Among the pictures were photos of a holiday taken long-ago in Capri, the idyllic island off the southern coast of Italy. As my mind traveled back in time, I recalled an incident that gave a whole new meaning to the term “isolation.”
I was sitting in the lounge of the hotel with my parents when I realized I’d left something in my room. I rushed off to retrieve it. Upon entering the elevator, I pushed the floor number and headed up. Suddenly there was a jolt, and the elevator stopped.
I pushed the floor number again. Nothing. Once again. Nothing. I pushed every floor number. Nothing. There was a little button with a bell on it. I pushed it. In the distance, I heard ringing, then NOTHING. Anxiety was building. I pushed the bell button again, determined to keep it ringing until I made contact with a human being.
From afar, I heard, “Pronto, pronto, Qual e il problema?”
Oh hell, my Italian is not all that good, and, with panic just around the corner, it’s not good at all. “Help!”
In very broken English (he was on the verge of hysteria, and his English was about as good as my Italian), he asked, “Where are you?”
Where did he think I was? “I’m in the elevator.”
“Si signorina, a che piano?”
“On what floor?”
“I don’t know. The elevator just stopped.”
“I need for you to open the door.”
There was more than one set of doors in the elevator. I went to one and pressed my hands against the door and attempted to drag it to an open position. This is not an easy thing to do when the lift isn’t functioning. Finally, the door was open. I faced a wall.
“What do you see?”
“A brick wall.”
“I need for you to open the other door.”
Again, drag and pull– another brick wall.
“What do you see?”
“Oh my God, I’m entombed!”
“It’s another wall!”
“Solo un momento.” And then there was “the sound of silence.”
I recalled a movie where an elevator crashed. Someone remarked, if the people hadn’t been standing, they might have survived, but their spinal columns were shattered when the elevator jolted to the bottom of the shaft.
“Signorina? I am going to pull you up.”
With that, using what I guess was some kind of pulley system, he tugged, then tugged again. After each tug, the lift would move upward then settle down with a jarring bump. As I fell to the floor in an effort to save my spinal column, I prayed. “Please, God, I don’t want to die in an elevator crash.”
Finally, I saw a bit of light, then more and then the head of the man pulling me up. I have no idea what he thought when he saw me lying on the floor. Perhaps he believed I fainted. A few more pulls and I was free!

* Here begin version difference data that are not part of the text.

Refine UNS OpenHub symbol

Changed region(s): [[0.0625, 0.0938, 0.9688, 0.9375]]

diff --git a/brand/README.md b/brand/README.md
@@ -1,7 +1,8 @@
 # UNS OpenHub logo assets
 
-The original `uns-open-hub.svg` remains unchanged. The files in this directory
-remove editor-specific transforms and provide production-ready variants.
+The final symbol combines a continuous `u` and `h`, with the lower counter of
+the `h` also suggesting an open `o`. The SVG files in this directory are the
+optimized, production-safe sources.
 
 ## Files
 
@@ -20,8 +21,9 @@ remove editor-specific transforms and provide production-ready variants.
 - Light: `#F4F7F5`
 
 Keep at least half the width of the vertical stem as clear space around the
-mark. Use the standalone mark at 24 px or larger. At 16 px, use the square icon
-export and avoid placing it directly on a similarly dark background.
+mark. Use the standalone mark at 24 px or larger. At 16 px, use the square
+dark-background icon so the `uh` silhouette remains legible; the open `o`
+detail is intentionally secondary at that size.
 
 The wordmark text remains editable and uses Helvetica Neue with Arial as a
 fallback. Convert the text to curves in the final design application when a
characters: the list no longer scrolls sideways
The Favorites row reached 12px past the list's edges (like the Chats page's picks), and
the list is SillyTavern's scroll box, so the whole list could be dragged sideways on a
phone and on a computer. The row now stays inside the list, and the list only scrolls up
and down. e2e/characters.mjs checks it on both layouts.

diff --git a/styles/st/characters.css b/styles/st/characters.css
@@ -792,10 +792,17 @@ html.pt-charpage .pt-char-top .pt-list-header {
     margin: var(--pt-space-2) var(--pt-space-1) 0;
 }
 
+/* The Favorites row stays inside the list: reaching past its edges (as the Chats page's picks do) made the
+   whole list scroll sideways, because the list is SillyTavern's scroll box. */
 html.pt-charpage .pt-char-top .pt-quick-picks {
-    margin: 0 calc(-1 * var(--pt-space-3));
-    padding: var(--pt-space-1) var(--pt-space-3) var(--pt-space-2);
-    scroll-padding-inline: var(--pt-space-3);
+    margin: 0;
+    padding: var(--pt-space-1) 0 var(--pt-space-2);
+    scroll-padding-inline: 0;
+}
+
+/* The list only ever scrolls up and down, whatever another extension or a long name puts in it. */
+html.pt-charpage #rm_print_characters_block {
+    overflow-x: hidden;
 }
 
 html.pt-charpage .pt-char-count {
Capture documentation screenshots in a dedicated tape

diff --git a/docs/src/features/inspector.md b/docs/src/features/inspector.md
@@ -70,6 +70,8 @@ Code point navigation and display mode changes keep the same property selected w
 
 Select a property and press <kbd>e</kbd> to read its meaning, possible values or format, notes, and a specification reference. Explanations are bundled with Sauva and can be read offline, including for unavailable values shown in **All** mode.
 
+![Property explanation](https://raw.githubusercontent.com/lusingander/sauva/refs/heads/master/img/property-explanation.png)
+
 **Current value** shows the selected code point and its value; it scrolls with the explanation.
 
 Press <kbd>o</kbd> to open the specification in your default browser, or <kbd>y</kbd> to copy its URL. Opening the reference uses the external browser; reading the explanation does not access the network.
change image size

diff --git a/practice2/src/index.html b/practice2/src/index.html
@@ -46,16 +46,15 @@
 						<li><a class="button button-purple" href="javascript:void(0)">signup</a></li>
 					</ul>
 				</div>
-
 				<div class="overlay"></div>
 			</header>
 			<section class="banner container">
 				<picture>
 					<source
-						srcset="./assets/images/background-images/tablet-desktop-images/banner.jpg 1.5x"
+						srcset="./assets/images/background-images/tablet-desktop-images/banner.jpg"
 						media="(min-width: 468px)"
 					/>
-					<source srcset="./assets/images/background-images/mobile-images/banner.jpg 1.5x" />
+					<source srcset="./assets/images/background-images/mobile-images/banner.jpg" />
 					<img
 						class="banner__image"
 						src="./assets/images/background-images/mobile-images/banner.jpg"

Yes, there are different types of isolation — some dramatic, others seemingly never-ending. We all hope this time of seclusion draws to a close, sooner rather than later.
One thought on “ON BEING ENTOMBED.”
The stuff of nightmares!